• TRY IT: Scan the records for "nghieng". Report each line that includes it.

• RECORD EXTRACTS:
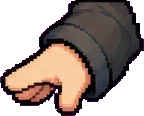
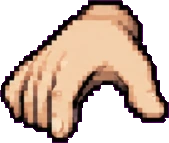
Thay 5 bàn tay GPT (không tay áo) + thông số hiệu ứng to nhỏ của tay
Claude-Session: https://claude.ai/code/session_01JXxsiLMYo7eUgbLSccjAiD

diff --git a/assets/characters/README.md b/assets/characters/README.md
@@ -8,7 +8,7 @@ characters/
 
 `base/`:
 - `ban-tay.tron` — bàn tay tròn code vẽ khi đi/đứng (mặc định).
-- `ban-tay.nam`, `nam-chat`, `cam-vu-khi`, `chi`, `mo` — 5 thế tay có tay áo (nắm, nắm chặt, cầm vũ khí, chỉ, mở tay phép thuật).
+- `ban-tay.nam`, `nam-chat`, `nam-nghieng`, `chi`, `mo` — 5 thế bàn tay GPT (không tay áo): nắm, nắm chặt, nắm nghiêng, duỗi/chỉ, mở tay phép thuật. Vẽ hướng phải; tay trái = lật gương.
 - `than-tran`, `toc.sau`, `toc.nghieng` — nhân vật trần và tóc tách lớp (dự phòng cho hệ tóc riêng).
 
 Mẫu "tân thủ" (chưa lên trang bị) nằm ở `assets/equipment/trang-phuc/art.outfit.tan-thu.*`.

• ANSWER TO THIS PROBLEM:
+- `ban-tay.nam`, `nam-chat`, `nam-nghieng`, `chi`, `mo` — 5 thế bàn tay GPT (không tay áo): nắm, nắm chặt, nắm nghiêng, duỗi/chỉ, mở tay phép thuật. Vẽ hướng phải; tay trái = lật gương.
 - `than-tran`, `toc.sau`, `toc.nghieng` — nhân vật trần và tóc tách lớp (dự phòng cho hệ tóc riêng).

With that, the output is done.